WHAT TO DO ▸ Repeat, exactly as written, all of the entries, but not their pictures.

····················

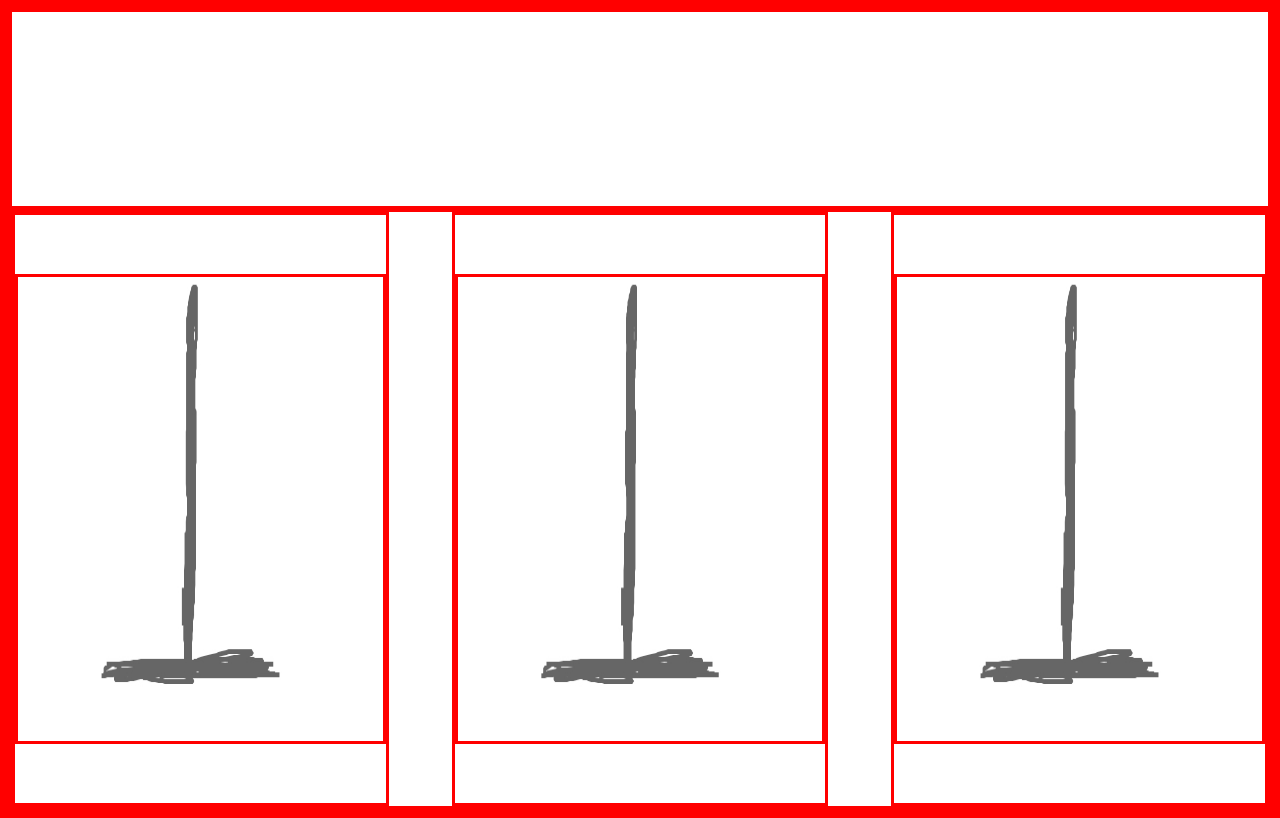
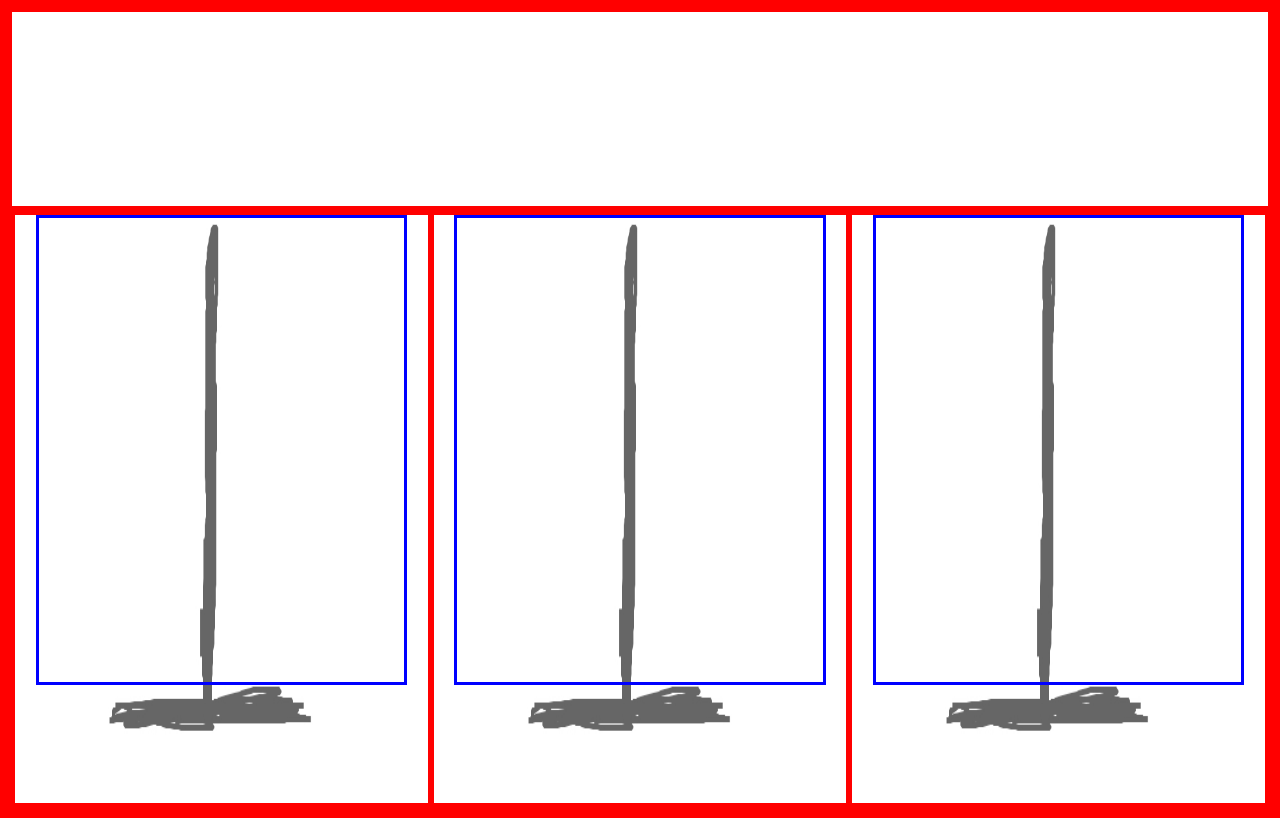
Before and after one commit to cohjo/towers-of-hanoi, a plain HTML site: page index.html in a window 1280 px wide. Drawn offline with Linux system fonts and the light colour scheme.

Commit message:
Edited layout

```diff
--- a/index.html
+++ b/index.html
@@ -15,13 +15,22 @@
         </div>
         <div class="gamebox">
             <div class="box1">
-                <img src="imgs/tower.jpg">
+                <!-- <img src="imgs/tower.jpg"> -->
+                <div class="discs">
+
+                </div>
             </div>
             <div class="box2">
-                <img src="imgs/tower.jpg">
+                <!-- <img src="imgs/tower.jpg"> -->
+                <div class="discs">
+
+                </div>
             </div>
             <div class="box3">
-                <img src="imgs/tower.jpg">
+                <!-- <img src="imgs/tower.jpg"> -->
+                <div class="discs">
+
+                </div>
             </div>
         </div>
     </div>
--- a/style.css
+++ b/style.css
@@ -28,7 +28,7 @@ body {
 .gamebox {
     display: flex;
     flex-direction: row;
-    justify-content: space-between;
+    justify-content: stretch;
     align-items: center;
     height: 600px;
     width: 100%;
@@ -36,12 +36,23 @@ body {
 
 .box1, .box2, .box3 {
     display: flex;
+    flex-direction: column;
     height: 100%;
-    width: 30%;
+    width: 33.333%;
     align-items: center;
+    background-image: url('imgs/tower.jpg');
+    background-size: 100% 100%;
+    background-repeat: no-repeat;
 }
 
 img {
     width: 100%;
     height: 80%;
 }
+
+.discs {
+    width: 90%;
+    height: 80%;
+    border: solid blue;
+    position: relative;
+}
```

····················

YOUR SOLUTION ▸
Before and after one commit to cohjo/towers-of-hanoi, a plain HTML site: page index.html in a window 1280 px wide. Drawn offline with Linux system fonts and the light colour scheme.

Commit message:
Edited layout

```diff
--- a/index.html
+++ b/index.html
@@ -15,13 +15,22 @@
         </div>
         <div class="gamebox">
             <div class="box1">
-                <img src="imgs/tower.jpg">
+                <!-- <img src="imgs/tower.jpg"> -->
+                <div class="discs">
+
+                </div>
             </div>
             <div class="box2">
-                <img src="imgs/tower.jpg">
+                <!-- <img src="imgs/tower.jpg"> -->
+                <div class="discs">
+
+                </div>
             </div>
             <div class="box3">
-                <img src="imgs/tower.jpg">
+                <!-- <img src="imgs/tower.jpg"> -->
+                <div class="discs">
+
+                </div>
             </div>
         </div>
     </div>
--- a/style.css
+++ b/style.css
@@ -28,7 +28,7 @@ body {
 .gamebox {
     display: flex;
     flex-direction: row;
-    justify-content: space-between;
+    justify-content: stretch;
     align-items: center;
     height: 600px;
     width: 100%;
@@ -36,12 +36,23 @@ body {
 
 .box1, .box2, .box3 {
     display: flex;
+    flex-direction: column;
     height: 100%;
-    width: 30%;
+    width: 33.333%;
     align-items: center;
+    background-image: url('imgs/tower.jpg');
+    background-size: 100% 100%;
+    background-repeat: no-repeat;
 }
 
 img {
     width: 100%;
     height: 80%;
 }
+
+.discs {
+    width: 90%;
+    height: 80%;
+    border: solid blue;
+    position: relative;
+}
```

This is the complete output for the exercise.